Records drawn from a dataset
========

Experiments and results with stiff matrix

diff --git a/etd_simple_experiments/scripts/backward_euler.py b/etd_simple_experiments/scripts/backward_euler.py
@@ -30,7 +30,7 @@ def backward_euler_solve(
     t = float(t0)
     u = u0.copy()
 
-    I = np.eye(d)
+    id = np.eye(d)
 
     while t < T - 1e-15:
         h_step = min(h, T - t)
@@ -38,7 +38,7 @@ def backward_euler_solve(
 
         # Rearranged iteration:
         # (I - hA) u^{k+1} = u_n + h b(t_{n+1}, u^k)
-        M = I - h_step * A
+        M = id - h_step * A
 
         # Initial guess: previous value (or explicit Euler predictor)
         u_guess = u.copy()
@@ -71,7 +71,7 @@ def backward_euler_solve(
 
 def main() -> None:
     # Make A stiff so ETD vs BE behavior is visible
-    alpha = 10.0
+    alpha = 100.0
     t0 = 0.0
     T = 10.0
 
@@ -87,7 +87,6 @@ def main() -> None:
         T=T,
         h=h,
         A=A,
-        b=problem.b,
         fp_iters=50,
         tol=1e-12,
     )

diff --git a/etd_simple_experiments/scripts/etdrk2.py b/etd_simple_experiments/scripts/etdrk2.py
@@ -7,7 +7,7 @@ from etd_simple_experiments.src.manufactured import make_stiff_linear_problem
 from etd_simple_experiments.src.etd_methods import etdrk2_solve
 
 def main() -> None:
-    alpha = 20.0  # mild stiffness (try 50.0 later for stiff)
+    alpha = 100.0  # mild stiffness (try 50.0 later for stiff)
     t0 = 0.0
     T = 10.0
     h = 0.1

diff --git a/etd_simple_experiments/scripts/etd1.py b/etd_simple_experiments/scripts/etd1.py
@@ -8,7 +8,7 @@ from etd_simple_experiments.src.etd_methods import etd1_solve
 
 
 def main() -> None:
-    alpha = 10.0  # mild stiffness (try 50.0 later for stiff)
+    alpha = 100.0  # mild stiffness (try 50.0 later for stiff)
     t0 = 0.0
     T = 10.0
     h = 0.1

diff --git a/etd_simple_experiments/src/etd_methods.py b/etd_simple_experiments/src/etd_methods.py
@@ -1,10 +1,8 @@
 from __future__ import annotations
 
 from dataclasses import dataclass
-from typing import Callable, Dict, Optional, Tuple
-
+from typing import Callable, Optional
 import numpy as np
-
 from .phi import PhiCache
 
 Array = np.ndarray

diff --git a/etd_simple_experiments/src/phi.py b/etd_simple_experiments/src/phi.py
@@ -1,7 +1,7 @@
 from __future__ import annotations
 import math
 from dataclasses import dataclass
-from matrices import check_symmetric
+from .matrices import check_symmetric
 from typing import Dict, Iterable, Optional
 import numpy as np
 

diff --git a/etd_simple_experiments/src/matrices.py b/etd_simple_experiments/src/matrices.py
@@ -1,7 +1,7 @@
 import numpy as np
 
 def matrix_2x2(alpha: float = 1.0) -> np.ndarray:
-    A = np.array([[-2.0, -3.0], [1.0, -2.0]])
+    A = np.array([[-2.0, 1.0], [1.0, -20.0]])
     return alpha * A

========

Word for word, restate each of the records above.

Experiments and results with stiff matrix

diff --git a/etd_simple_experiments/scripts/backward_euler.py b/etd_simple_experiments/scripts/backward_euler.py
@@ -30,7 +30,7 @@ def backward_euler_solve(
     t = float(t0)
     u = u0.copy()
 
-    I = np.eye(d)
+    id = np.eye(d)
 
     while t < T - 1e-15:
         h_step = min(h, T - t)
@@ -38,7 +38,7 @@ def backward_euler_solve(
 
         # Rearranged iteration:
         # (I - hA) u^{k+1} = u_n + h b(t_{n+1}, u^k)
-        M = I - h_step * A
+        M = id - h_step * A
 
         # Initial guess: previous value (or explicit Euler predictor)
         u_guess = u.copy()
@@ -71,7 +71,7 @@ def backward_euler_solve(
 
 def main() -> None:
     # Make A stiff so ETD vs BE behavior is visible
-    alpha = 10.0
+    alpha = 100.0
     t0 = 0.0
     T = 10.0
 
@@ -87,7 +87,6 @@ def main() -> None:
         T=T,
         h=h,
         A=A,
-        b=problem.b,
         fp_iters=50,
         tol=1e-12,
     )

diff --git a/etd_simple_experiments/scripts/etdrk2.py b/etd_simple_experiments/scripts/etdrk2.py
@@ -7,7 +7,7 @@ from etd_simple_experiments.src.manufactured import make_stiff_linear_problem
 from etd_simple_experiments.src.etd_methods import etdrk2_solve
 
 def main() -> None:
-    alpha = 20.0  # mild stiffness (try 50.0 later for stiff)
+    alpha = 100.0  # mild stiffness (try 50.0 later for stiff)
     t0 = 0.0
     T = 10.0
     h = 0.1

diff --git a/etd_simple_experiments/scripts/etd1.py b/etd_simple_experiments/scripts/etd1.py
@@ -8,7 +8,7 @@ from etd_simple_experiments.src.etd_methods import etd1_solve
 
 
 def main() -> None:
-    alpha = 10.0  # mild stiffness (try 50.0 later for stiff)
+    alpha = 100.0  # mild stiffness (try 50.0 later for stiff)
     t0 = 0.0
     T = 10.0
     h = 0.1

diff --git a/etd_simple_experiments/src/etd_methods.py b/etd_simple_experiments/src/etd_methods.py
@@ -1,10 +1,8 @@
 from __future__ import annotations
 
 from dataclasses import dataclass
-from typing import Callable, Dict, Optional, Tuple
-
+from typing import Callable, Optional
 import numpy as np
-
 from .phi import PhiCache
 
 Array = np.ndarray

diff --git a/etd_simple_experiments/src/phi.py b/etd_simple_experiments/src/phi.py
@@ -1,7 +1,7 @@
 from __future__ import annotations
 import math
 from dataclasses import dataclass
-from matrices import check_symmetric
+from .matrices import check_symmetric
 from typing import Dict, Iterable, Optional
 import numpy as np
 

diff --git a/etd_simple_experiments/src/matrices.py b/etd_simple_experiments/src/matrices.py
@@ -1,7 +1,7 @@
 import numpy as np
 
 def matrix_2x2(alpha: float = 1.0) -> np.ndarray:
-    A = np.array([[-2.0, -3.0], [1.0, -2.0]])
+    A = np.array([[-2.0, 1.0], [1.0, -20.0]])
     return alpha * A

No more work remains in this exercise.